Moving British troops out of Sangin to provide security for population centres in central Helmand makes sense. There is no intrinsic reason why, after the redrawing of the command structure in southern Afghanistan, more than 1,400 British troops should be kept in an American area of operation.
Sangin, however, is where the British military have lost the most lives in the Afghan conflict and there will be those who will claim that the handover to the Americans is betraying the memories of those who have fallen.
The handover of other British-controlled towns in Helmand to the Americans had led to the charge that areas where "blood and treasure" had been invested by the UK were being "given away". But the concept that land was somehow being "given away" is in itself rather strange. We are talking here not of some parts of Kent but sovereign Afghanistan whose security would, one day, be provided by the Afghan government. Whether this involves American control in the process is immaterial.
It is also difficult to see how British troops staying in Sangin, with the inevitable deaths, is, in some way, a homage to the dead. More boots on the ground where UK forces already operate will provide added security and help to lower the rate of casualties, and that, surely, should be the aim of the commanders.
There is, however, another aspect to the presence in Sangin which relates to a sensitive chapter in Anglo-American relations. There is little doubt that senior officers in the US military were critical of the way UK forces conducted themselves towards the end of their deployment in Iraq - letting militias impose a brutal regime in Basra and then withdrawing altogether when Washington was requesting that they stay on.
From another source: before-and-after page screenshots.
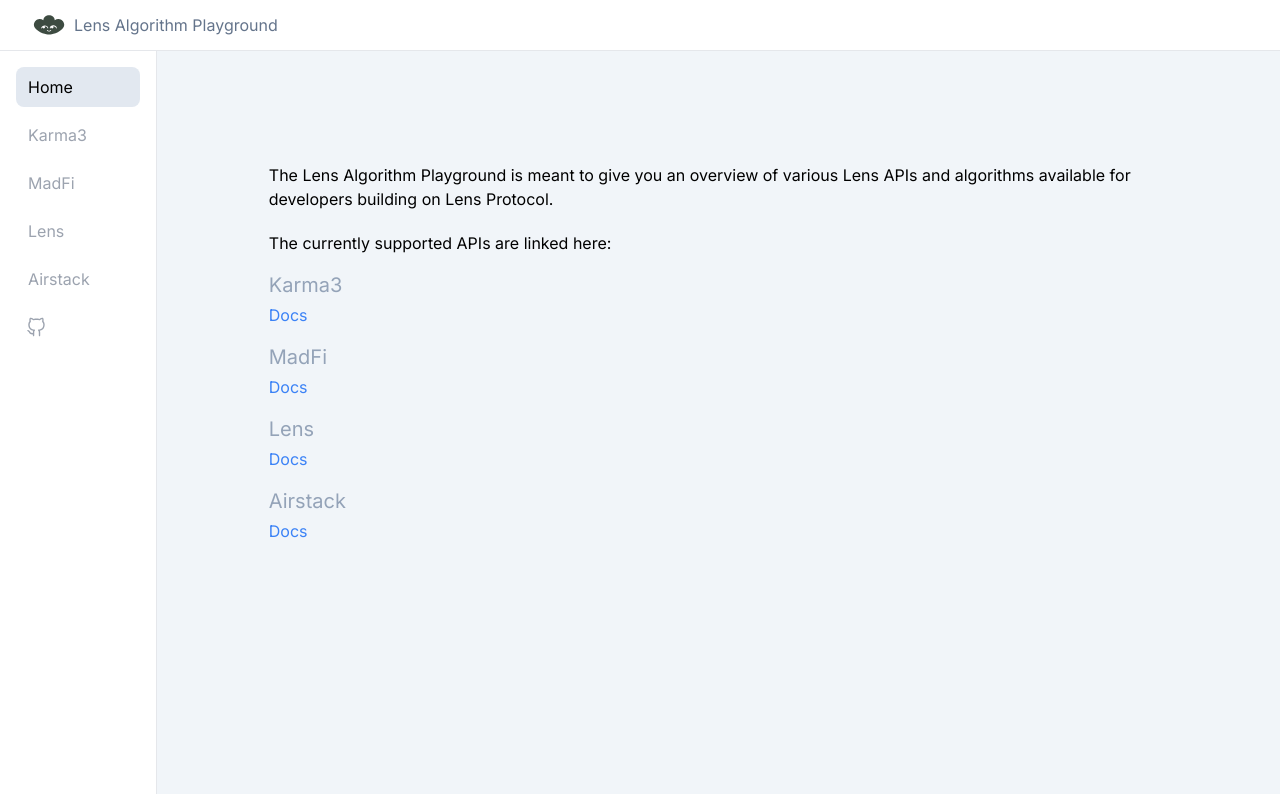
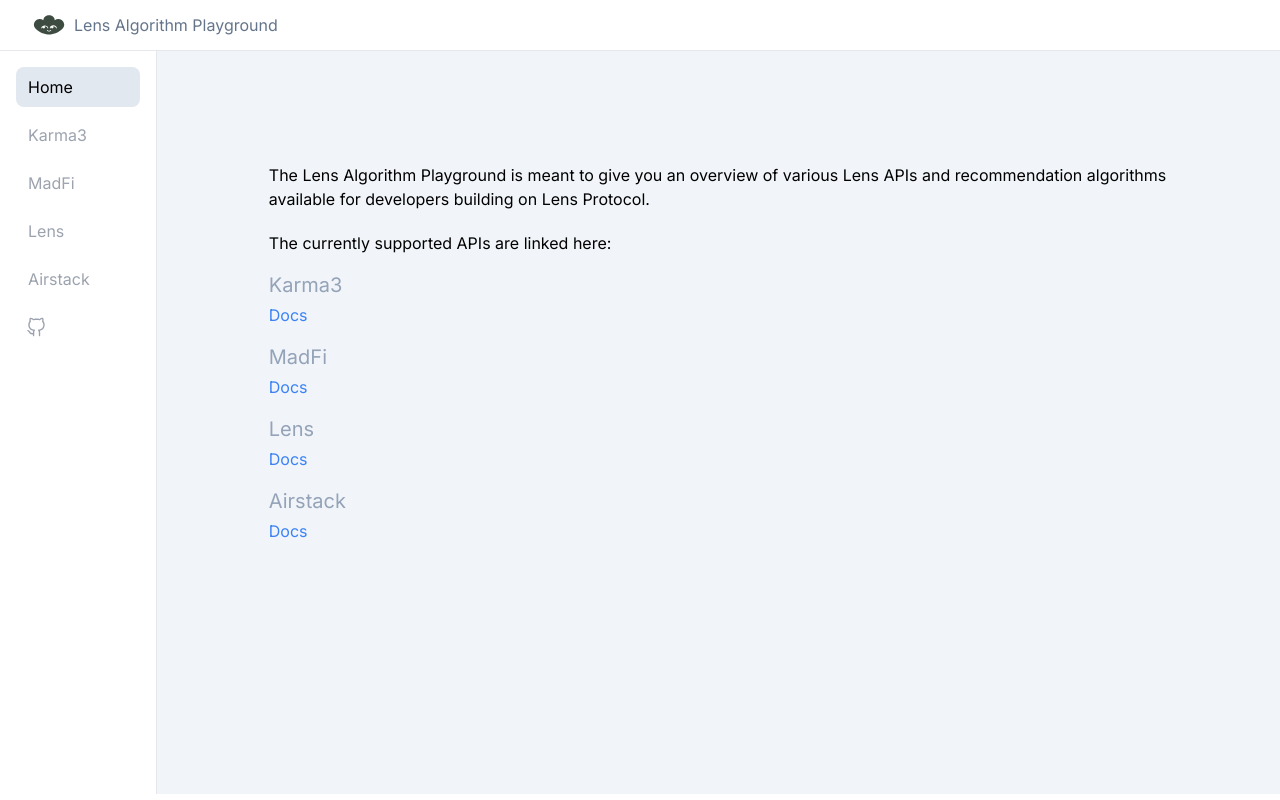
Before and after one commit to dabit3/lens-algorithm-playground, a Next.js app: page / in a window 1280 px wide. Built offline with nearby package versions, Linux system fonts and the light colour scheme.

Commit message:
updated intro

```diff
--- a/app/page.tsx
+++ b/app/page.tsx
@@ -6,7 +6,7 @@
     <main className="flex flex-col items-center justify-between p-14">
       <div>
         <p>
-        The Lens Algorithm Playground is meant to give you an overview of various Lens APIs and algorithms available for developers building on Lens Protocol.
+        The Lens Algorithm Playground is meant to give you an overview of various Lens APIs and recommendation algorithms available for developers building on Lens Protocol.
         </p>
         <p className="mt-5">The currently supported APIs are linked here:</p>
 
```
Holding Sangin, one of the most dangerous places in Afghanistan, some, at least, in the UK military hierarchy felt, was recompense for what happened in Basra. As one senior officer said: " When you are in alliance you have got to take the tough with the less tough. You cannot expect your ally to deal with all the tough situations."
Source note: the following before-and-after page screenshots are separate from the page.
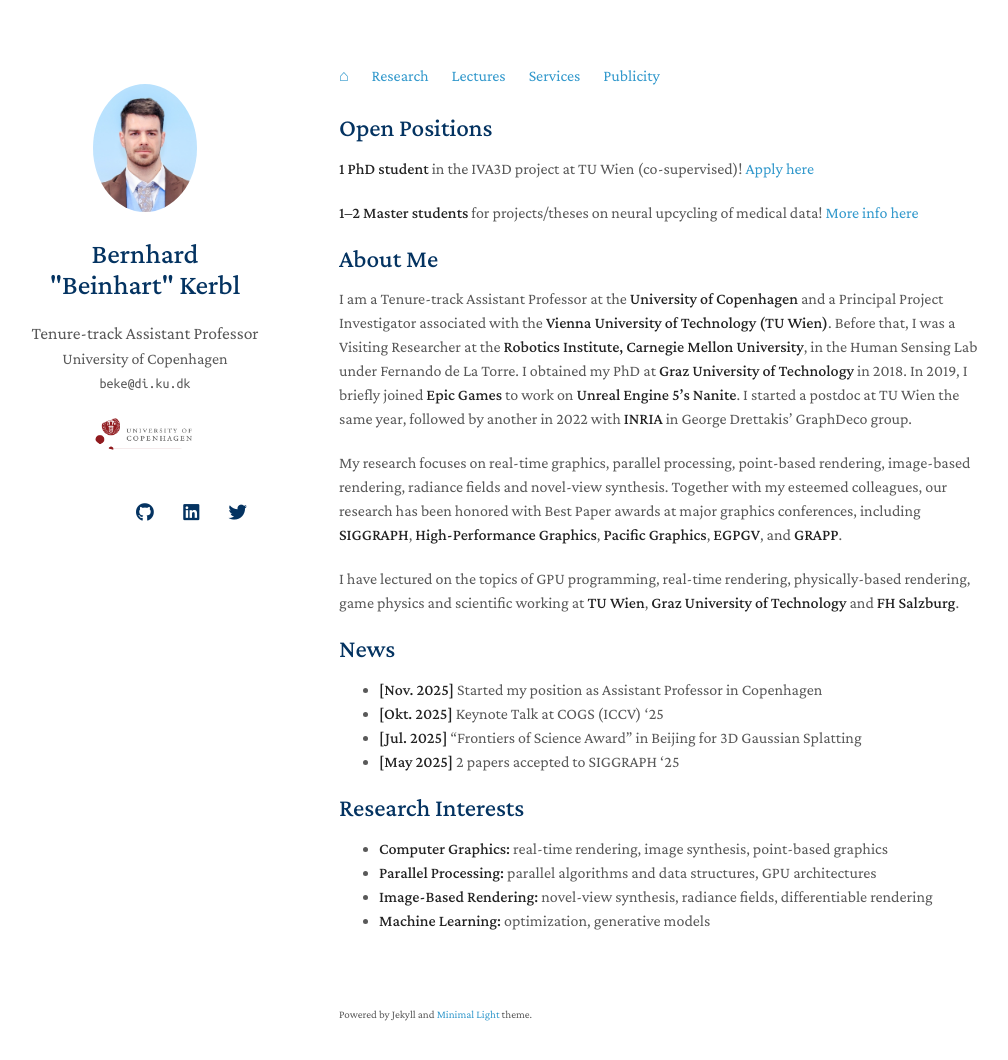
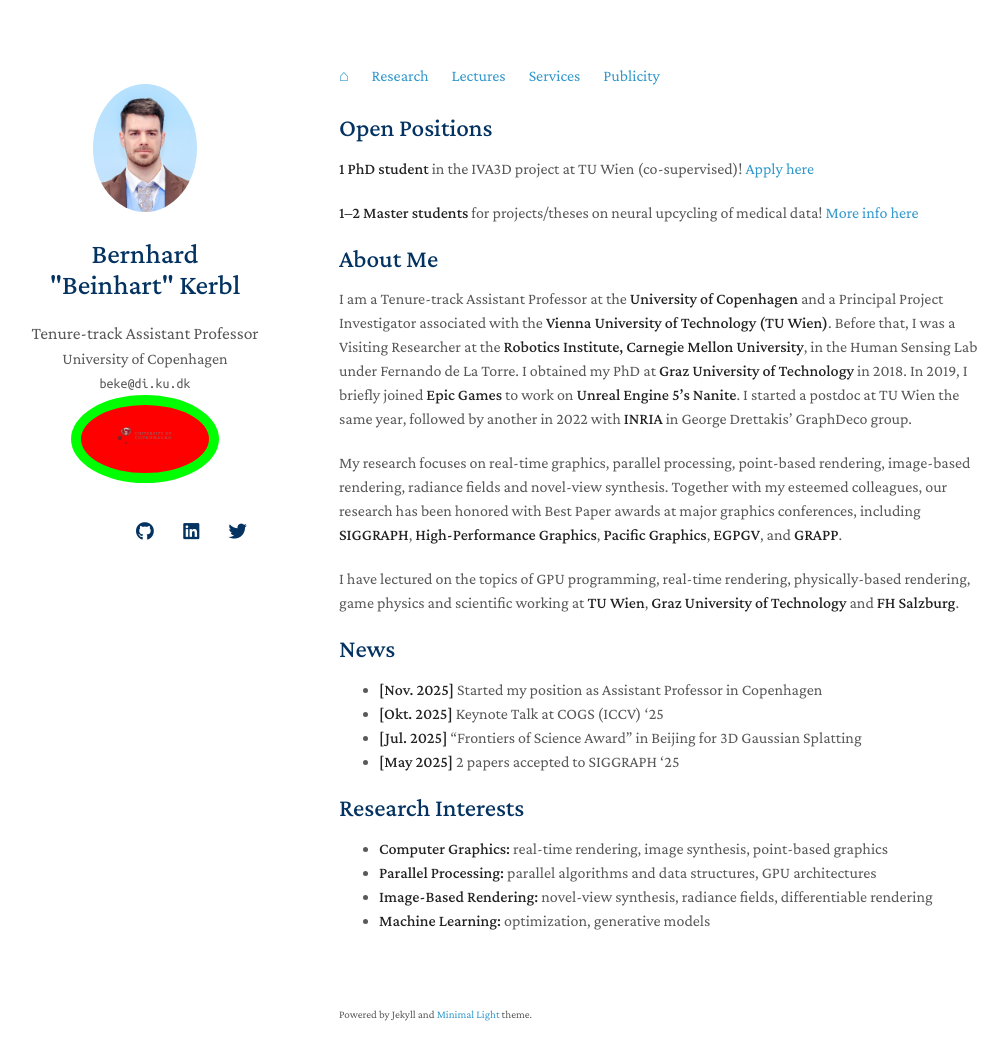
Before and after one commit to Snosixtyboo/snosixtyboo.github.io, a Jekyll site: the page built from index.md, in a window 1280 px wide and 1095 px high. Shown: the top 1060 px of the window, without its empty margins (131-1139 px from the left). Built offline with Jekyll 4.4.1, drawn with Linux system fonts in a browser that asks for light colours; nearby versions of some CDN libraries; a style sheet for code colours, icons or effects is not loaded; our own code applies the rules of GitHub Pages for plain Markdown files.

Commit message:
afill logo#

```diff
--- a/_sass/minimal-light.scss
+++ b/_sass/minimal-light.scss
@@ -230,10 +230,6 @@ papertitle {
       width: 8.00em;
     }
 
-    .image.affiliation_logo {
-      border-radius: 100%;
-    }
-
       .image.affiliation_logo:before {
         display: none;
       }
@@ -247,7 +243,8 @@ papertitle {
         // box-shadow: 0 -1px 5px 1px rgba(200, 200, 200, 0.3);
       }
 
-    #header .image.affiliation_logo {
+    .image.affiliation_logo {
+      border-radius: 100%;
       border: 10px solid lime !important;
       background: rgba(255, 0, 0, 1.0) !important;
       margin: 0 0 1em 0;
```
But there is one vital difference between the two situations. Unlike Basra, the Americans have not been pressing for the British to stay on in Sangin, saying instead, that having US forces there would make issues of command and control simpler.
There is little doubt that the Nato mission in Afghanistan is approaching a critical period, with increasing scepticism about the war from the public and politicians. The time frame for an exit strategy is tight and the military strategy being revamped at a rapid rate. The move from Sangin is very much a part of that and it is pointless to read anything much more into it.